[Supplied records — start]

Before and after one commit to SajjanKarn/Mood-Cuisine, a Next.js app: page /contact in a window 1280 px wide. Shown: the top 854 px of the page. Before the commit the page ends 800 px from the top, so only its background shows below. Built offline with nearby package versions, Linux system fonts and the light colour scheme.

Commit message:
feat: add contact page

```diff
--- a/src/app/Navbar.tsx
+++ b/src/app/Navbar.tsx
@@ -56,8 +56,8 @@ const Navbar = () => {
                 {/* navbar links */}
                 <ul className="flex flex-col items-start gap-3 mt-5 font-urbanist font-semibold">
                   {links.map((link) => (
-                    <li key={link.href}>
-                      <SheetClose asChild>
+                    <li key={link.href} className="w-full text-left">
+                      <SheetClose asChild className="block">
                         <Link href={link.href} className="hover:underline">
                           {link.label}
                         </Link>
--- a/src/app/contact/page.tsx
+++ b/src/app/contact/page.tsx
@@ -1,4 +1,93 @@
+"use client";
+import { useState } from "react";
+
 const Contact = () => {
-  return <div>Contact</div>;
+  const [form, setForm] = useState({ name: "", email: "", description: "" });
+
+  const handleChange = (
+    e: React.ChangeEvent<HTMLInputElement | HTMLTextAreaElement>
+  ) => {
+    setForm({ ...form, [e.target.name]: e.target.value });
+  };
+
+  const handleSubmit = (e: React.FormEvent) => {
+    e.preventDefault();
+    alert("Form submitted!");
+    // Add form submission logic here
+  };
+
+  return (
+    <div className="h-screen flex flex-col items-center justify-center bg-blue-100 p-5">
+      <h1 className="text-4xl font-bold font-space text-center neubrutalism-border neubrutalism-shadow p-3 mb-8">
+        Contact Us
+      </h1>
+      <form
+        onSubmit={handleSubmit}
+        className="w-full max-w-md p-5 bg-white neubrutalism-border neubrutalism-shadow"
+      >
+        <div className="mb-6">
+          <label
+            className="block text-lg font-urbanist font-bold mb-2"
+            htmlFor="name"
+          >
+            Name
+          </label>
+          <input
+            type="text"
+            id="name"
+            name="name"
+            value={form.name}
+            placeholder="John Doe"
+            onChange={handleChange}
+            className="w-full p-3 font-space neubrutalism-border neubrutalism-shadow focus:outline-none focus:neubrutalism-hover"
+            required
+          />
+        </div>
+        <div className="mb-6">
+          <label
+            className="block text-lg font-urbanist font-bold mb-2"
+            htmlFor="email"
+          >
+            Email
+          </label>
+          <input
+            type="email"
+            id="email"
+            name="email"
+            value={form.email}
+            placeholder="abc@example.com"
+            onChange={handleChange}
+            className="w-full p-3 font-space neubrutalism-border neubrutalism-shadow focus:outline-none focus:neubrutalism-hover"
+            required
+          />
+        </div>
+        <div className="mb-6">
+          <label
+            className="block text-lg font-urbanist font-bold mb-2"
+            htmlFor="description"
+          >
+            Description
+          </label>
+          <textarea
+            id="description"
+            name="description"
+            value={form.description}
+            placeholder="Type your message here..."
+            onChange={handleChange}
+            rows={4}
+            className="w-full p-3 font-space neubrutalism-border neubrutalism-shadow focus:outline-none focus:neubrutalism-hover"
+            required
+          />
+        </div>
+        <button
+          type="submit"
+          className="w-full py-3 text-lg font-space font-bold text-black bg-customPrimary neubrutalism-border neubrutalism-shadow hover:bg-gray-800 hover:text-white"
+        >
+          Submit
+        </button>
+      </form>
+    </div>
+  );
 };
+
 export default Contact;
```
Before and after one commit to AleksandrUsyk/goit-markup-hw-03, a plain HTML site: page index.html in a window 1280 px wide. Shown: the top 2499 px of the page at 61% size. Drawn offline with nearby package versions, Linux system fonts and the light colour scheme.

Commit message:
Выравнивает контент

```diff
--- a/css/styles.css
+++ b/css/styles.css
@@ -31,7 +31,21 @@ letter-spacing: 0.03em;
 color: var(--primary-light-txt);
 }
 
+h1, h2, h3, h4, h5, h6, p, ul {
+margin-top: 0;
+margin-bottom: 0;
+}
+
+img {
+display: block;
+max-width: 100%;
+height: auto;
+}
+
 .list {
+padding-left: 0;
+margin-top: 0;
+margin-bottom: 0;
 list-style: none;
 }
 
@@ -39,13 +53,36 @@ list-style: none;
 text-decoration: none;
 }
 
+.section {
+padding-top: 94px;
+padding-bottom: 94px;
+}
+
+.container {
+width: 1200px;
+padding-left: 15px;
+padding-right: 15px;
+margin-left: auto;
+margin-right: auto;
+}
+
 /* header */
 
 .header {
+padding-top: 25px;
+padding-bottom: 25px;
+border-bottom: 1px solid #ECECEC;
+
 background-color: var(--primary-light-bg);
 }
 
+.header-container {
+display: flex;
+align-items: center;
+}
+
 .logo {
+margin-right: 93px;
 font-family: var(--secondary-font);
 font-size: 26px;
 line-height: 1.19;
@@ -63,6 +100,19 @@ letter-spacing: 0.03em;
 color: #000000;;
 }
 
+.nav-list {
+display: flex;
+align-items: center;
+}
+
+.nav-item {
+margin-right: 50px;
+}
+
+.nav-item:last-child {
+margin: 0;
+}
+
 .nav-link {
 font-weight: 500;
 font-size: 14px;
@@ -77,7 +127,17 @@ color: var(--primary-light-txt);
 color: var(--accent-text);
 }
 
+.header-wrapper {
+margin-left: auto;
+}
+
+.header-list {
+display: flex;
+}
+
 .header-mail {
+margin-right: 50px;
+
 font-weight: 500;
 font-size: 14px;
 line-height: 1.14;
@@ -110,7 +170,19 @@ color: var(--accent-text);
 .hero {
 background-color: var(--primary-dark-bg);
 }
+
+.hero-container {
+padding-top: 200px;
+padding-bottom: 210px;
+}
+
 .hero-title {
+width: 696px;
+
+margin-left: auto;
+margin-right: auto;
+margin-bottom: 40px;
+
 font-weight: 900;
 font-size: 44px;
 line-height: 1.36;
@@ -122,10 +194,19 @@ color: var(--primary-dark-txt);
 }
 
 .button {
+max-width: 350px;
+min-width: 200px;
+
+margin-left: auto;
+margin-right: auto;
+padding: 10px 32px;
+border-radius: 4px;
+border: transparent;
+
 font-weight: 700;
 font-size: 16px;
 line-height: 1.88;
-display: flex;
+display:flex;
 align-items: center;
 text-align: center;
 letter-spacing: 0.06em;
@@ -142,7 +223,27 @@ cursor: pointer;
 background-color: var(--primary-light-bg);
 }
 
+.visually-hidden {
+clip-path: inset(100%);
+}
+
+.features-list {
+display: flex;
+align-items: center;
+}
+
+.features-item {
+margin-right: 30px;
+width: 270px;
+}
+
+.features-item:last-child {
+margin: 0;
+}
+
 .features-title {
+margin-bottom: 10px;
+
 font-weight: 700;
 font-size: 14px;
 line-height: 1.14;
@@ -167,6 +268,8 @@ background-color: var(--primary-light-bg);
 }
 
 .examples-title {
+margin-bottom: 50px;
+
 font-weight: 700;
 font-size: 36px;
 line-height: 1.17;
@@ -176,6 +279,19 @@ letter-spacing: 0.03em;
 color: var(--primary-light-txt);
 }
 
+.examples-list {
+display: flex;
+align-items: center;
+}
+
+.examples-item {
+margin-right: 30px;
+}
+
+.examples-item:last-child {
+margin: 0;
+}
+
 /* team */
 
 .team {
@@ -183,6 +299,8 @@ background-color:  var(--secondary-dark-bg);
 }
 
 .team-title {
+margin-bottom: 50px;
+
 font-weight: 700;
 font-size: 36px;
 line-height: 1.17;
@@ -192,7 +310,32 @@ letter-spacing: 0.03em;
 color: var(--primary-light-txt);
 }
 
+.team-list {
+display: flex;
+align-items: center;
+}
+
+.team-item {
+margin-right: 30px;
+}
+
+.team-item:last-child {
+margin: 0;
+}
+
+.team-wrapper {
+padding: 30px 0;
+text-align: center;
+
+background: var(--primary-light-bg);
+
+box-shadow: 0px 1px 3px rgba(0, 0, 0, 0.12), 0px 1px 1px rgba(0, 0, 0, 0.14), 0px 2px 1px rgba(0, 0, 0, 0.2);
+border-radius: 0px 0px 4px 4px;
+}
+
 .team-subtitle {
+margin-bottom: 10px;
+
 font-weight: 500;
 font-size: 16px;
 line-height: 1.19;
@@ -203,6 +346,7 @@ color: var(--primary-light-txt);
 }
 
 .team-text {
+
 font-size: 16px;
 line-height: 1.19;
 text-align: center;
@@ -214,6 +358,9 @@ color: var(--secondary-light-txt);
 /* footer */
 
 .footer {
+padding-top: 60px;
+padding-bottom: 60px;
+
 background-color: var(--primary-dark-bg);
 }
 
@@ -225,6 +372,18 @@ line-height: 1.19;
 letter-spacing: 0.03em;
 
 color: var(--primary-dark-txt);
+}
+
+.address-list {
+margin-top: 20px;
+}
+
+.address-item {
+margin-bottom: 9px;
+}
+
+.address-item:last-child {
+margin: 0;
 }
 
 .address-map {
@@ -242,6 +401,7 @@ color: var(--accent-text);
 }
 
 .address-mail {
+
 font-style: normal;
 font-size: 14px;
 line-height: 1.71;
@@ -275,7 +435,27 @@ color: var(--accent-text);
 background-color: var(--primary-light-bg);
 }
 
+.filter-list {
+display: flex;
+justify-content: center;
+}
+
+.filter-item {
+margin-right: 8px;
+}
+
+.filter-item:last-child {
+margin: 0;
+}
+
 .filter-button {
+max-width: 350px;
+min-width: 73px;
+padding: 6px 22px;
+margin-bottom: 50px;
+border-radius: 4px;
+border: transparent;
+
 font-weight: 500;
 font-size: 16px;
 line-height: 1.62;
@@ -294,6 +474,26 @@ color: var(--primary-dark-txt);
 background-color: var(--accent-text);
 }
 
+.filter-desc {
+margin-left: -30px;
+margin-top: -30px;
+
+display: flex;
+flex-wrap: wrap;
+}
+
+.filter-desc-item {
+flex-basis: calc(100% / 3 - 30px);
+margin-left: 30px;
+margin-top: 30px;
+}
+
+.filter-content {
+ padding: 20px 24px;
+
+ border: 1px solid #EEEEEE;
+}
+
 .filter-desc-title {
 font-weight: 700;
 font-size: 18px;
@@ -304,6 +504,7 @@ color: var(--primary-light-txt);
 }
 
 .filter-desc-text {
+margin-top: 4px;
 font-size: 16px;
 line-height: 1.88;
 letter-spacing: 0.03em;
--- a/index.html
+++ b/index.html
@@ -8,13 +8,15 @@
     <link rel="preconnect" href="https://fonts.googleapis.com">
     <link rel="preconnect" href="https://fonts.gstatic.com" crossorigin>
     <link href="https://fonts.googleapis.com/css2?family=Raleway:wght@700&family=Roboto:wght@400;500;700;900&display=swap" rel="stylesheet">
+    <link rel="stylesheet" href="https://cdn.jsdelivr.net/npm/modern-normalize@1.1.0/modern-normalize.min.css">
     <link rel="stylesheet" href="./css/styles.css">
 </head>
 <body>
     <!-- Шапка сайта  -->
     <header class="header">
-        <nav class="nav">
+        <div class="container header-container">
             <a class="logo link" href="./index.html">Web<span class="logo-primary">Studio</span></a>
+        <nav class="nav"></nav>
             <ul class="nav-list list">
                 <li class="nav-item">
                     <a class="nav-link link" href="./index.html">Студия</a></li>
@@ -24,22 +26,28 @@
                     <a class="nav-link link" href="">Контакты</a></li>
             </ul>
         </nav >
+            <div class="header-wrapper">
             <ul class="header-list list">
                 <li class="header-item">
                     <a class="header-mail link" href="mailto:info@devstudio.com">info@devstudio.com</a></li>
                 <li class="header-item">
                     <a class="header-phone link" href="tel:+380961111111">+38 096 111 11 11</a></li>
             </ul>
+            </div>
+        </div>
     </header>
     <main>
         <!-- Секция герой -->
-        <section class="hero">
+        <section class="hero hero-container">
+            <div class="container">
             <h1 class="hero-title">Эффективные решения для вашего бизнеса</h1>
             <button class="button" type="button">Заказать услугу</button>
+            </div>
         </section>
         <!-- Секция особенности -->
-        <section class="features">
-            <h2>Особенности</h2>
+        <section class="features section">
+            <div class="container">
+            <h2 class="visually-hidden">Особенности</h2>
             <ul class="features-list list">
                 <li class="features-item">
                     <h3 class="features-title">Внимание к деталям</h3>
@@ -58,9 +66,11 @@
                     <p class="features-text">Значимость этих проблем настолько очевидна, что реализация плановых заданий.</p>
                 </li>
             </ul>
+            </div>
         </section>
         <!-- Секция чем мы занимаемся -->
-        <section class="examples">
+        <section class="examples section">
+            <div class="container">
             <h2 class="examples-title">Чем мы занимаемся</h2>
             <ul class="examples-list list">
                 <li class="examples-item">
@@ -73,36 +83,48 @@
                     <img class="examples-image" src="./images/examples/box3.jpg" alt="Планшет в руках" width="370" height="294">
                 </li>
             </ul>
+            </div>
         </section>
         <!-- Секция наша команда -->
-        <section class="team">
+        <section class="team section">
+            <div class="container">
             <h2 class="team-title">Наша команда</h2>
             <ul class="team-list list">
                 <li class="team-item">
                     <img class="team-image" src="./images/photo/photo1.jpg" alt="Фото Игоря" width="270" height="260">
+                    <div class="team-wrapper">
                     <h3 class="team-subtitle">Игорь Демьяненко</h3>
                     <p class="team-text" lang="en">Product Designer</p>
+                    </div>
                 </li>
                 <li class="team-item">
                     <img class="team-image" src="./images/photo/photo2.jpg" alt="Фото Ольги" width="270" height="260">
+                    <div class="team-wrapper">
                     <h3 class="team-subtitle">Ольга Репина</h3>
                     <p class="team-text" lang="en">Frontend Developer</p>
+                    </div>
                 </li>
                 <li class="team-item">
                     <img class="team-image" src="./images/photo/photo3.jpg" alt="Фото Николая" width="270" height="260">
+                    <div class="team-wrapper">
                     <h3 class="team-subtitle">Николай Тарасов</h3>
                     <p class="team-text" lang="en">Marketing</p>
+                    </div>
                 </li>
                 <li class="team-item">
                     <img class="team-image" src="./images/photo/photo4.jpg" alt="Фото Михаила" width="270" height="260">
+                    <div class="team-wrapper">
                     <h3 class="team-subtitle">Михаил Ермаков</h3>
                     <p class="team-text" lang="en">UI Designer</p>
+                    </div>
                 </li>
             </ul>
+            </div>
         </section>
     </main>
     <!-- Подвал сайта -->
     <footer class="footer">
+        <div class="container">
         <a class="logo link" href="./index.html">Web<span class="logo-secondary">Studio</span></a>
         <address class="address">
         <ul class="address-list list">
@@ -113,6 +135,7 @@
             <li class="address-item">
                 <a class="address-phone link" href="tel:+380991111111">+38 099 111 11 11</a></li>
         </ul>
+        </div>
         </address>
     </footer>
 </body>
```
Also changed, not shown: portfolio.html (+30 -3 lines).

[Supplied records — finish]

Work instruction
Search the entries above for the string "spacing". Copy each line in which it appears.

Solution
@@ -31,7 +31,21 @@ letter-spacing: 0.03em;
@@ -63,6 +100,19 @@ letter-spacing: 0.03em;
 letter-spacing: 0.06em;
@@ -176,6 +279,19 @@ letter-spacing: 0.03em;
@@ -192,7 +310,32 @@ letter-spacing: 0.03em;
 letter-spacing: 0.03em;
 letter-spacing: 0.03em;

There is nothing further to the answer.